The Supreme Court vacated Petitioner’s conviction for dealing materials harmful to minors, holding that trial counsel was ineffective in failing to assert a free speech First Amendment defense and that such a defense would have succeeded if it had been raised. The conviction stemmed from the interception of drawings Petitioner had sent to his five-year-old daughter from jail depicting Petitioner as naked and holding his daughter in the air. The district court granted summary judgment to the State on Petitioner’s petition for post-conviction relief, concluding that Petitioner suffered no prejudice because his First Amendment defense lacked merit. The Supreme Court reversed and vacated Petitioner’s conviction, holding that Petitioner’s drawing was not overtly sexual or sexually suggestive, and therefore, Petitioner’s First Amendment defense was viable. View "Butt v. State" on Justia Law

by
The plain language of Utah Code 41-6a-517, does not require a showing of impairment, and the statute does not violate the federal or state constitutions. Defendant was charged under section 41-6a-517 with operating a motor vehicle with a metabolite of a controlled substance in his body. The district court denied Defendant’s motion to dismiss. Defendant entered a plea of no contest, reserving his right to appeal. The Supreme Court affirmed, holding (1) an individual violates section 41-6a-517 when he or she operates or is in actual physical control of a motor vehicle with any measurable controlled substance or metabolite of a controlled substance in the person’s body; and (2) the statute does not violate the Eighth or Fourteenth Amendments of the United States Constitution or the uniform operation of laws provision of the Utah Constitution. View "State v. Outzen" on Justia Law

by
Utah Code prohibits subsequent state prosecution of the “same offense” for which defendant was convicted in federal court. Robertson was convicted by the federal government for possession of child pornography. The state subsequently charged him with 20 counts of sexual exploitation of a minor based on the same conduct. Robertson cited Utah Code section 76-1-404: [i]f a defendant‘s conduct establishes the commission of one or more offenses within the concurrent jurisdiction of this state and of another jurisdiction, federal or state, the prosecution in the other jurisdiction is a bar to a subsequent prosecution in this state if . . . the former prosecution resulted in an acquittal, conviction, or termination . . . and the subsequent prosecution is for the same offense. The Utah Supreme Court’s interpretation of section 404, in State v. Franklin, permitted subsequent prosecutions by different sovereigns, for the same offense. The court of appeals affirmed Robertson‘s convictions. The supreme court reversed, overruling Franklin and holding that the statute’s use of the phrase “same offense” is an express rejection of the dual sovereignty doctrine. Section 404 requires courts to employ only the Blockburger-Sosa test: two offenses are not the same if each requires proof of an element that the other does not. Section 404, properly interpreted, prohibits the state from prosecuting Robertson. View "State v. Robertson" on Justia Law
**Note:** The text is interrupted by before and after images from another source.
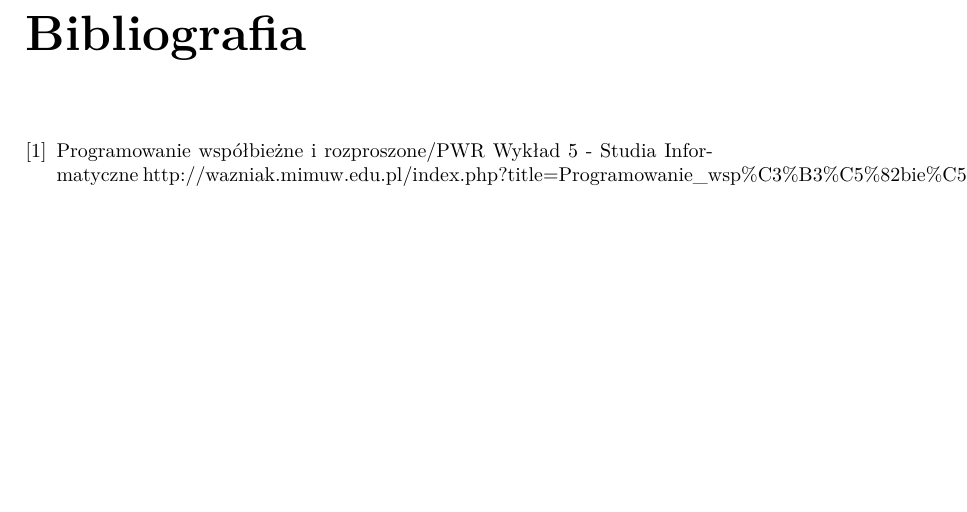
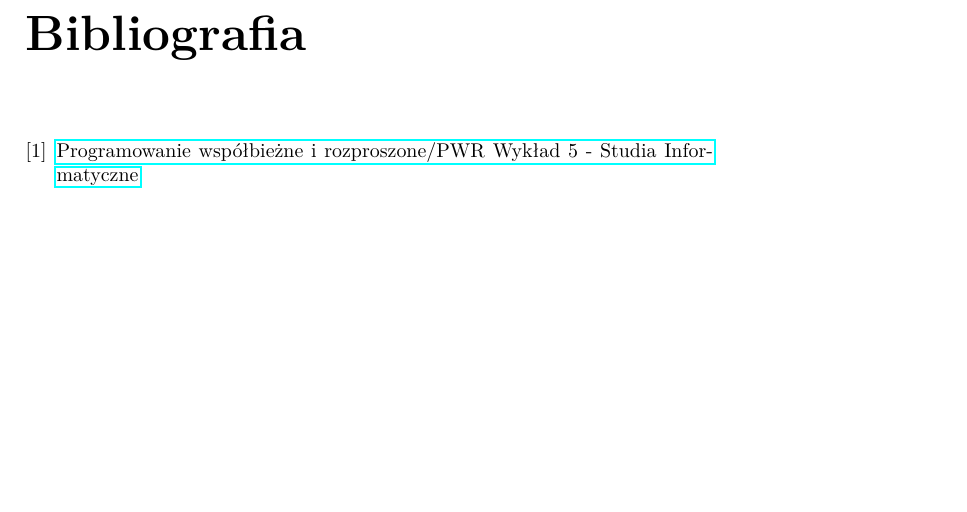
Before and after one commit to mistyfiky/agh-tw-ref, a LaTeX document (referat.tex): part of page 7 of 7, cut so that both start at the same text. Compiled offline with pdfLaTeX.

Commit message:
Another commit

```diff
--- a/referat.tex
+++ b/referat.tex
@@ -10,6 +10,7 @@
 
 \usepackage{amsmath}
 \usepackage{graphicx}
+\usepackage{hyperref}
 
 \title{Komunikacja w CSP}
 \author{
@@ -148,7 +149,7 @@ Jan Malisz
   \section{Tablice procesów}
 
   \begin{thebibliography}{9}
-    \bibitem{wazniak5} Programowanie współbieżne i rozproszone/PWR Wykład 5 - Studia Informatyczne http://wazniak.mimuw.edu.pl/index.php?title=Programowanie\_wsp\%C3\%B3\%C5\%82bie\%C5\%BCne\_i\_rozproszone/PWR\_Wyk\%C5\%82ad\_5\\
+    \bibitem{wazniak} \href{http://wazniak.mimuw.edu.pl/index.php?title=Programowanie\_wsp\%C3\%B3\%C5\%82bie\%C5\%BCne\_i\_rozproszone/PWR\_Wyk\%C5\%82ad\_5}{Programowanie współbieżne i rozproszone/PWR Wykład 5 - Studia Informatyczne}
   \end{thebibliography}
 
 \end{document}
```
Also changed, not shown: referat.pdf, 1 other file.
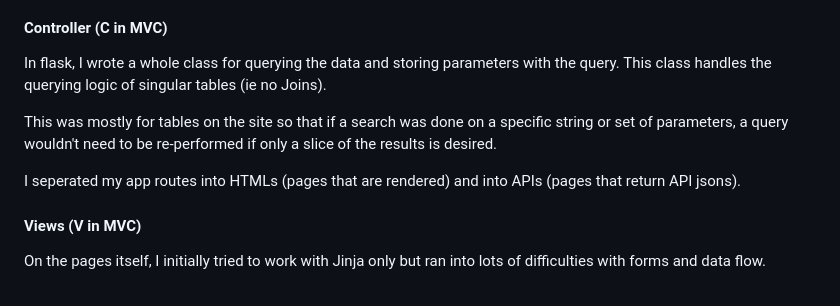
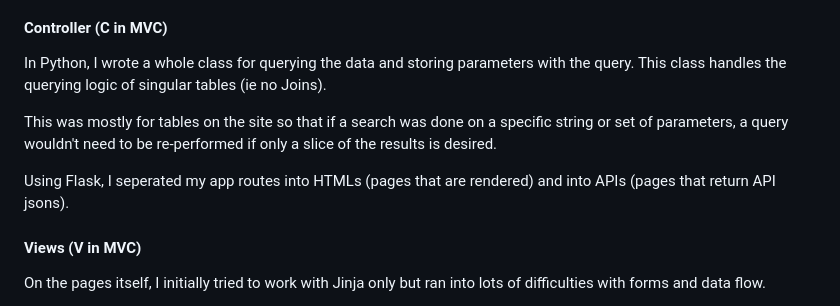
Before and after one commit to tadyen/food-cost-estimation-platform, a Markdown page: README.md, the part around the change. Drawn GitHub-style.

Commit message:
Readme: said i wrote something in Flask when I meant Python

```diff
--- a/README.md
+++ b/README.md
@@ -64,12 +64,12 @@ I wrote a module that lets me interface with Postgres completely. Key Features:
 
 #### Controller (C in MVC)
 
-In flask, I wrote a whole class for querying the data and storing parameters with the query.
+In Python, I wrote a whole class for querying the data and storing parameters with the query.
 This class handles the querying logic of singular tables (ie no Joins).
 
 This was mostly for tables on the site so that if a search was done on a specific string or set of parameters, a query wouldn't need to be re-performed if only a slice of the results is desired.
 
-I seperated my app routes into HTMLs (pages that are rendered) and into APIs (pages that return API jsons).
+Using Flask, I seperated my app routes into HTMLs (pages that are rendered) and into APIs (pages that return API jsons).
 
 #### Views (V in MVC)
 
```
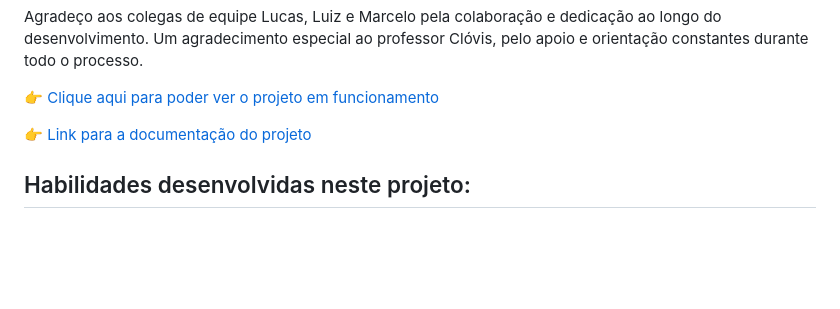
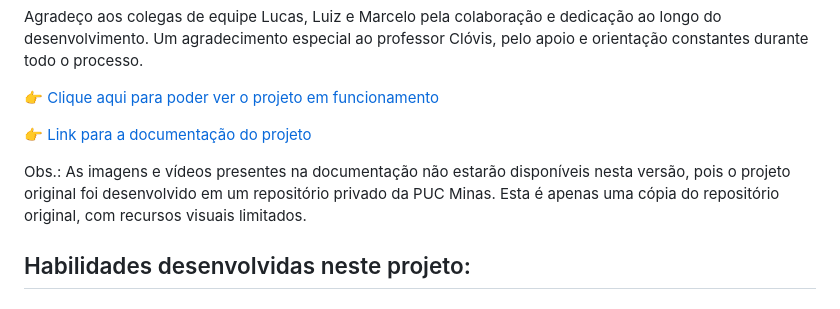
Before and after one commit to SymonSL7/VestindoEsperancaPucMinas1Periodo, a Markdown page: README.MD, the part around one of its changes. Drawn GitHub-style; blank space fills up the shorter version.

```diff
--- a/README.MD
+++ b/README.MD
@@ -44,5 +44,5 @@ Agradeço aos colegas de equipe Lucas, Luiz e Marcelo pela colaboração e dedic
 
-
+Obs.: As imagens e vídeos presentes na documentação não estarão disponíveis nesta versão, pois o projeto original foi desenvolvido em um repositório privado da PUC Minas. Esta é apenas uma cópia do repositório original, com recursos visuais limitados.
 
 
 ###
```
Also changed, not shown: other parts of README.MD (+1 -1 lines).
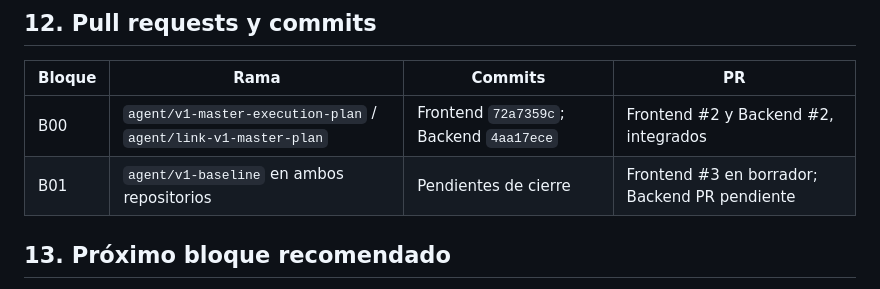
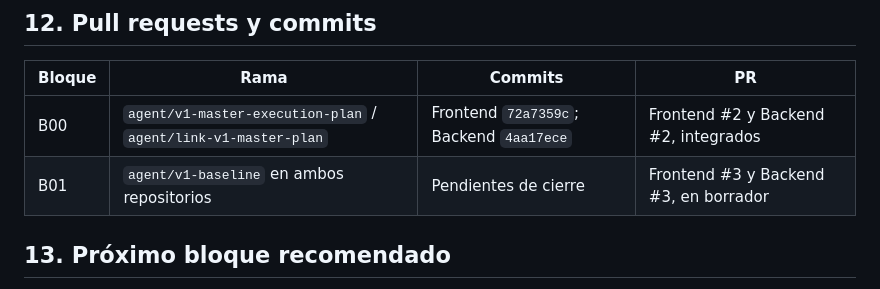
Before and after one commit to FelipeOA16/CronoFinanzas_Frontend, a Markdown page: docs/v1/MASTER_EXECUTION_PLAN.md, the part around the change. Rendered like a GitHub page.

Commit message:
docs: link B01 pull requests

```diff
--- a/docs/v1/MASTER_EXECUTION_PLAN.md
+++ b/docs/v1/MASTER_EXECUTION_PLAN.md
@@ -517,7 +517,7 @@ Antes de liberación:
 | Bloque | Rama | Commits | PR |
 |---|---|---|---|
 | B00 | `agent/v1-master-execution-plan` / `agent/link-v1-master-plan` | Frontend `72a7359c`; Backend `4aa17ece` | Frontend #2 y Backend #2, integrados |
-| B01 | `agent/v1-baseline` en ambos repositorios | Pendientes de cierre | Frontend #3 en borrador; Backend PR pendiente |
+| B01 | `agent/v1-baseline` en ambos repositorios | Pendientes de cierre | Frontend #3 y Backend #3, en borrador |
 
 ## 13. Próximo bloque recomendado
 
```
Posted in: Criminal Law

by
The Supreme Court reversed the district court’s order granting Defendant’s motion to suppress the evidence obtained after a law enforcement officer stopped a vehicle for a traffic violation and searched Defendant, a passenger, incident to his arrest on an outstanding arrest warrant. The district court had concluded that the trooper had violated Defendant’s Fourth Amendment rights when he asked to see Defendant’s identification and ran a warrants check without reasonable suspicion that Defendant had committed or was about to commit a crime. The Supreme Court disagreed, holding that the officer’s seconds-long extension of the lawful traffic stop to request Defendant’s identification did not unreasonably prolong the detention and that officer safety concerns justified the “negligibly burdensome extension of the traffic stop[.]” View "State v. Martinez" on Justia Law